• **EXERCISE**
The response should contain only those lines of the entries below that include the string "code".

◇ ◇ ◇ ◇ ◇

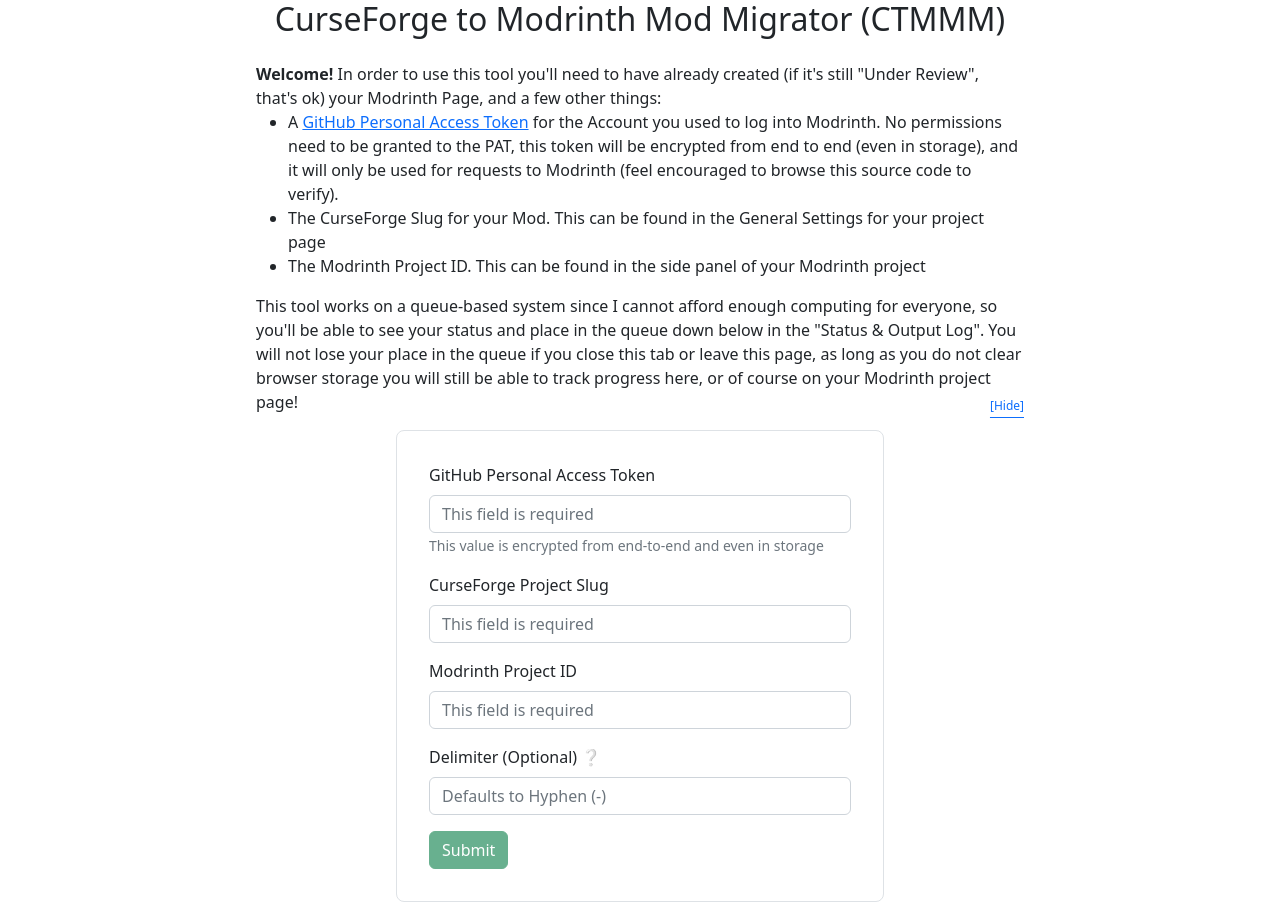
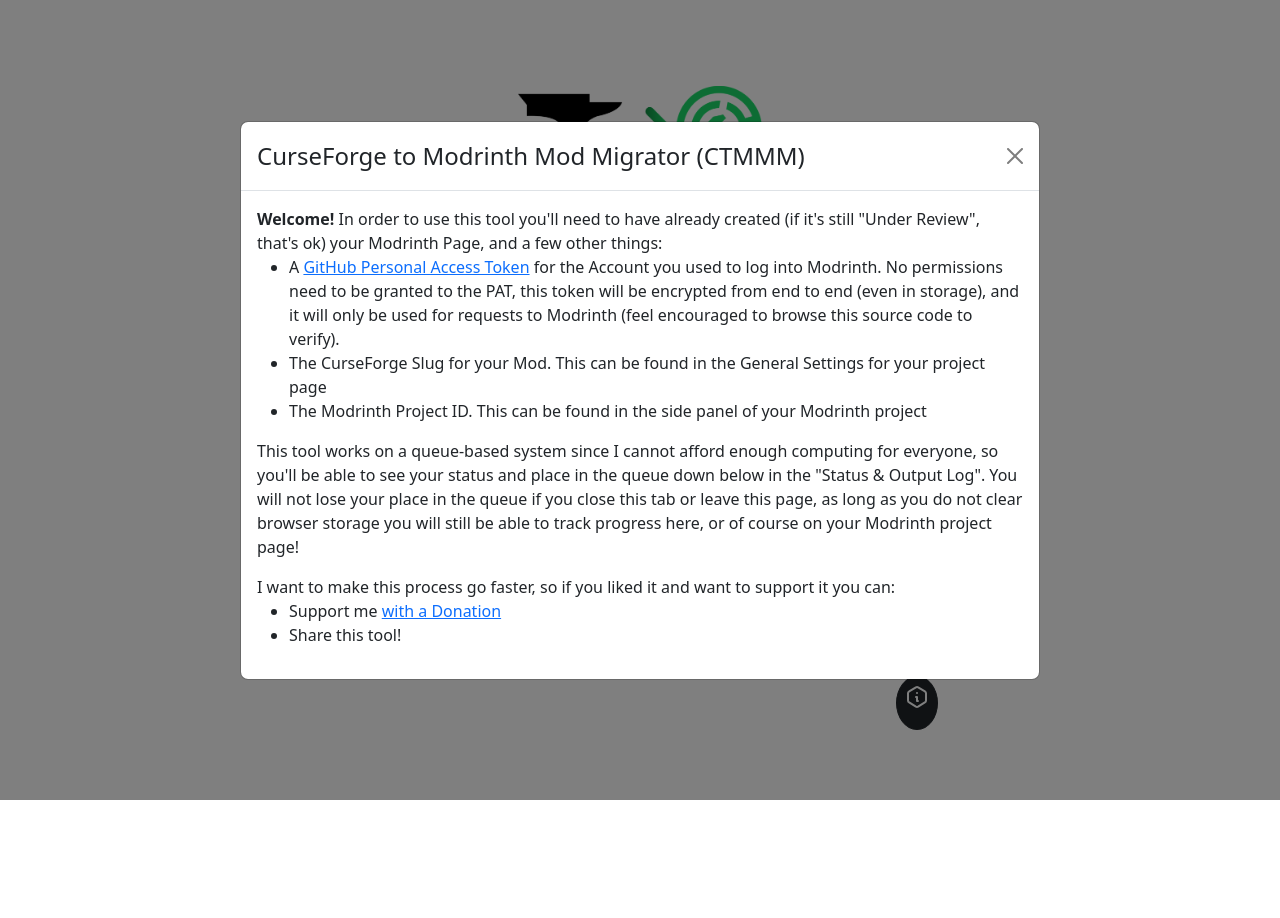
Before and after one commit to oitsjustjose/Curse-To-Modrinth-Migrator, a React (Create React App) app in the folder frontend/: page / in a window 1280 px wide. After the commit the page ends 800 px from the top, so only its background shows below. Built offline with nearby package versions, Linux system fonts and the light colour scheme.

Commit message:
UI updates

```diff
--- a/frontend/package.json
+++ b/frontend/package.json
@@ -8,6 +8,7 @@
     "react": "18.2.0",
     "react-bootstrap": "^2.7.4",
     "react-dom": "18.2.0",
+    "react-icons": "^4.8.0",
     "react-scripts": "5.0.1",
     "web-vitals": "^2.1.0"
   },
--- a/frontend/public/index.html
+++ b/frontend/public/index.html
@@ -3,13 +3,13 @@
 
 <head>
     <meta charset="utf-8" />
-    <link rel="icon" href="%PUBLIC_URL%/app-icon.png" />
+    <link rel="icon" href="%PUBLIC_URL%/favicon.png" />
     <meta name="viewport"
         content="width=device-width, initial-scale=1, maximum-scale=1, minimum-scale=1, user-scalable=no" />
     <meta name="theme-color" content="#17a2b8" />
-    <link rel="shortcut icon" href="./app-icon.png" type="image/x-icon" />
+    <link rel="shortcut icon" href="./favicon.png" type="image/x-icon" />
     <meta name="description" content="A Migration Tool to Pull CF Files and Move Them to Modrinth!" />
-    <link rel="apple-touch-icon" href="%PUBLIC_URL%/app-icon.png" />
+    <link rel="apple-touch-icon" href="%PUBLIC_URL%/favicon.png" />
     <link rel="manifest" href="%PUBLIC_URL%/manifest.json" />
     <title>CTMMM</title>
 </head>
--- a/frontend/src/App.css
+++ b/frontend/src/App.css
@@ -7,3 +7,33 @@
 .output-log {
   margin-top: 2rem;
 }
+
+button.info {
+  /* position: absolute;
+  bottom: 0.5rem;
+  right: 0.5rem; */
+  position: relative;
+  right: -100%;
+
+  font-size: 24px;
+  aspect-ratio: 1;
+  border-radius: 100%;
+  padding: 0.5rem !important;
+}
+
+button.info svg {
+  vertical-align: top;
+}
+
+.ctm-root {
+  margin: auto;
+  max-width: 768px;
+}
+
+#root {
+  min-height: 100vh;
+  display: flex;
+  flex-direction: column;
+  justify-content: center;
+  align-items: center;
+}
--- /dev/null
+++ b/frontend/src/components/Help/Delimiter.jsx
@@ -0,0 +1,41 @@
+import React from 'react';
+import { Modal } from 'react-bootstrap';
+
+export default ({ show, onHide }) => (
+  <Modal
+    centered
+    show={show}
+    onHide={onHide}
+  >
+    <Modal.Body>
+      <div>
+        <p>
+          This is the splitter between parts of the filename. Many mods use the format
+          {' '}
+          <code>MODNAME-MCVER-MAJOR.MINOR.PATCH</code>
+          , where
+          {' '}
+          <code>-</code>
+          {' '}
+          is the delimiter.
+        </p>
+        <p>
+          Using this logic, it is assumed that the Minecraft version for this
+          {' '}
+          <code>.jar</code>
+          -file is between the first and second delimiter, and that the mod version is between
+          the second and the end of the file. Formatting aside from this is not supported,
+          unfortunately, as I&apos;ve got a bit of trauma
+          {' '}
+          <sup>(/s)</sup>
+          {' '}
+          from
+          {' '}
+          <a href="https://dv2ls.com/code?id=lUY-c4A2H" target="_blank" rel="noreferrer">
+            this Regular Expression I wrote.
+          </a>
+        </p>
+      </div>
+    </Modal.Body>
+  </Modal>
+);
--- /dev/null
+++ b/frontend/src/components/Help/Info.jsx
@@ -0,0 +1,75 @@
+import React, { useState } from 'react';
+import { Modal } from 'react-bootstrap';
+
+export default ({ override, propagateOnHide }) => {
+  const [show, setShow] = useState(!window.localStorage.getItem('info-dismissed'));
+
+  const onHide = () => {
+    window.localStorage.setItem('info-dismissed', true);
+    setShow(false);
+    propagateOnHide();
+  };
+
+  return (
+    <Modal
+      centered
+      size="lg"
+      show={override || show}
+      onHide={onHide}
+    >
+      <Modal.Header closeButton>
+        <Modal.Title>CurseForge to Modrinth Mod Migrator (CTMMM)</Modal.Title>
+      </Modal.Header>
+      <Modal.Body>
+        <p>
+          <b>Welcome!</b>
+          {' '}
+          In order to use this tool you&apos;ll need to have already created (if it&apos;s
+          still &quot;Under Review&quot;, that&apos;s ok) your Modrinth Page, and a few
+          other things:
+
+          <ul>
+            <li>
+              A
+              {' '}
+              <a href="https://docs.github.com/en/enterprise-server@3.4/authentication/keeping-your-account-and-data-secure/creating-a-personal-access-token" target="_blank" rel="noreferrer">
+                GitHub Personal Access Token
+              </a>
+              {' '}
+              for the Account you used to log into Modrinth. No
+              permissions need to be granted to the PAT, this token will be encrypted from end
+              to end (even in storage), and it will only be used for requests to Modrinth
+              (feel encouraged to browse this source code to verify).
+            </li>
+            <li>
+              The CurseForge Slug for your Mod. This can be found in the General Settings for your
+              project page
+            </li>
+            <li>
+              The Modrinth Project ID. This can be found in the side panel of your Modrinth project
+            </li>
+          </ul>
+
+          This tool works on a queue-based system since I cannot afford enough computing for
+          everyone, so you&apos;ll be able to see your status and place in the queue down
+          below in the &quot;Status &amp; Output Log&quot;. You will not lose your place in
+          the queue if you close this tab or leave this page, as long as you do not clear
+          browser storage you will still be able to track progress here, or of course on
+          your Modrinth project page!
+        </p>
+
+        <p>
+          I want to make this process go faster, so if you liked it and want to support it you can:
+          <ul>
+            <li>
+              Support me
+              {' '}
+              <a href="https://dv2ls.com/don8" target="_blank" rel="noreferrer">with a Donation</a>
+            </li>
+            <li>Share this tool!</li>
+          </ul>
+        </p>
+      </Modal.Body>
+    </Modal>
+  );
+};
--- a/frontend/src/components/Info.jsx
+++ /dev/null
@@ -1,52 +0,0 @@
-import React, { useState } from 'react';
-
-export default () => {
-  const [render, setRender] = useState(true);
-
-  const hide = () => {
-    window.localStorage.setItem('info-dismissed', true);
-    setRender(false);
-  };
-
-  return render && (
-    <div>
-      <p>
-        <b>Welcome!</b>
-        {' '}
-        In order to use this tool you&apos;ll need to have already created (if it&apos;s
-        still &quot;Under Review&quot;, that&apos;s ok) your Modrinth Page, and a few other things:
-
-        <ul>
-          <li>
-            A
-            {' '}
-            <a href="https://docs.github.com/en/enterprise-server@3.4/authentication/keeping-your-account-and-data-secure/creating-a-personal-access-token" target="_blank" rel="noreferrer">
-              GitHub Personal Access Token
-            </a>
-            {' '}
-            for the Account you used to log into Modrinth. No
-            permissions need to be granted to the PAT, this token will be encrypted from end
-            to end (even in storage), and it will only be used for requests to Modrinth
-            (feel encouraged to browse this source code to verify).
-          </li>
-          <li>
-            The CurseForge Slug for your Mod. This can be found in the General Settings for your
-            project page
-          </li>
-          <li>
-            The Modrinth Project ID. This can be found in the side panel of your Modrinth project
-          </li>
-        </ul>
-
-        This tool works on a queue-based system since I cannot afford enough computing for everyone,
-        so you&apos;ll be able to see your status and place in the queue down below in the
-        &quot;Status &amp; Output Log&quot;. You will not lose your place in the queue if you close
-        this tab or leave this page, as long as you do not clear browser storage you will still be
-        able to track progress here, or of course on your Modrinth project page!
-      </p>
-
-      {/* eslint-disable-next-line jsx-a11y/anchor-is-valid */}
-      <a style={{ float: 'right', marginTop: '-2rem' }} href="#" role="button" onClick={hide}><sup>[Hide]</sup></a>
-    </div>
-  );
-};
--- a/frontend/src/pages/Home.jsx
+++ b/frontend/src/pages/Home.jsx
@@ -1,12 +1,16 @@
+/* eslint-disable import/no-extraneous-dependencies */
 import React, { useState } from 'react';
 import {
-  Form, Button, Container, Accordion, Modal,
+  Form, Button, Container, Accordion, Image,
 } from 'react-bootstrap';
+import { TbInfoHexagon, TbHelp } from 'react-icons/tb';
 import OutputLog from '../components/OutputLog';
-import Info from '../components/Info';
+import Info from '../components/Help/Info';
+import Delimiter from '../components/Help/Delimiter';
+import HeaderImg from '../img/ctm.png';
 
 export default () => {
-  const [help, setHelp] = useState(null);
+  const [modals, setModals] = useState({ info: false, delim: false });
   const [jobId, setJobId] = useState(window.localStorage.getItem('last-jobid'));
   const [formData, setFormData] = useState({
     githubPat: '',
@@ -16,39 +20,6 @@
 
   // eslint-disable-next-line max-len
   const isValidState = () => !!formData.githubPat.length && !!formData.slug.length && !!formData.projId.length;
-  const delimHelp = (evt) => {
-    evt.preventDefault();
-    setHelp((
-      <div>
-        <p>
-          This is the splitter between parts of the filename. Geolosys uses format
-          {' '}
-          <code>MODNAME-MCVER-MAJOR.MINOR.PATCH</code>
-          , where
-          {' '}
-          <code>-</code>
-          {' '}
-          is the delimiter.
-        </p>
-        <p>
-          Using this logic, it is assumed that the Minecraft version for this
-          {' '}
-          <code>.jar</code>
-          -file is between the first and second delimiter, and that the mod version is between
-          the second and the end of the file. Formatting aside from this is not supported,
-          unfortunately, as I&apos;ve got a bit of trauma
-          {' '}
-          <sup>(/s)</sup>
-          {' '}
-          from
-          {' '}
-          <a href="https://dv2ls.com/code?id=lUY-c4A2H" target="_blank" rel="noreferrer">
-            this Regular Expression I wrote.
-          </a>
-        </p>
-      </div>
-    ));
-  };
 
   const makeJob = async (evt) => {
     evt.preventDefault();
@@ -68,14 +39,12 @@
   };
 
   return (
-    <div style={{ margin: 'auto', maxWidth: '768px' }}>
-      <h2 className="mb-4 text-center">
-        CurseForge to Modrinth Mod Migrator (CTMMM)
-      </h2>
-
-      {!window.localStorage.getItem('info-dismissed') && (<Info />)}
+    <div className="ctm-root">
+      <Info override={modals.info} propagateOnHide={() => setModals({ ...modals, info: false })} />
+      <Delimiter show={modals.delim} onHide={() => setModals({ ...modals, delim: false })} />
 
       <Container style={{ margin: '1rem auto', maxWidth: '512px' }}>
+        <Image className="d-block mb-3 mx-auto w-50 " src={HeaderImg} />
         <Form onSubmit={makeJob} className="juse-form">
           <Form.Group className="mb-3" controlId="githubPat">
             <Form.Label>GitHub Personal Access Token</Form.Label>
@@ -127,7 +96,14 @@
               Delimiter (Optional)
               {' '}
               {/* eslint-disable-next-line jsx-a11y/anchor-is-valid */}
-              <a onClick={delimHelp} style={{ textDecoration: 'none' }} href="#">❔</a>
+              <a
+                onClick={() => setModals({ ...modals, delim: true })}
+                style={{ textDecoration: 'none', fontSize: '16px' }}
+                href="#"
+                label="delimiter_help"
+              >
+                <TbHelp />
+              </a>
             </Form.Label>
             <Form.Control
               placeholder="Defaults to Hyphen (-)"
@@ -141,7 +117,7 @@
           </Form.Group>
 
           <Button
-            variant="success"
+            variant="dark"
             type="submit"
             disabled={!isValidState()}
           >
@@ -165,9 +141,20 @@
         )}
       </Container>
 
-      <Modal centered show={!!help} onHide={() => setHelp(null)}>
+      <Button
+        onClick={() => setModals({ ...modals, info: true })}
+        className="info"
+        variant="dark"
+      >
+        <TbInfoHexagon ce />
+      </Button>
+
+      {/* <Modal centered show={!!help} onHide={() => setHelp(null)}>
+        <Modal.Header closeButton>
+          <Modal.Title>Help</Modal.Title>
+        </Modal.Header>
         <Modal.Body>{help}</Modal.Body>
-      </Modal>
+      </Modal> */}
     </div>
   );
 };
```
Also changed, not shown: frontend/public/favicon.png (added), frontend/src/img/ctm.png (added).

◇ ◇ ◇ ◇ ◇

• **ANSWER BELOW**
+          <code>MODNAME-MCVER-MAJOR.MINOR.PATCH</code>
+          <code>-</code>
+          <code>.jar</code>
+          <a href="https://dv2ls.com/code?id=lUY-c4A2H" target="_blank" rel="noreferrer">
+              (feel encouraged to browse this source code to verify).
-            (feel encouraged to browse this source code to verify).
-          <code>MODNAME-MCVER-MAJOR.MINOR.PATCH</code>
-          <code>-</code>
-          <code>.jar</code>
-          <a href="https://dv2ls.com/code?id=lUY-c4A2H" target="_blank" rel="noreferrer">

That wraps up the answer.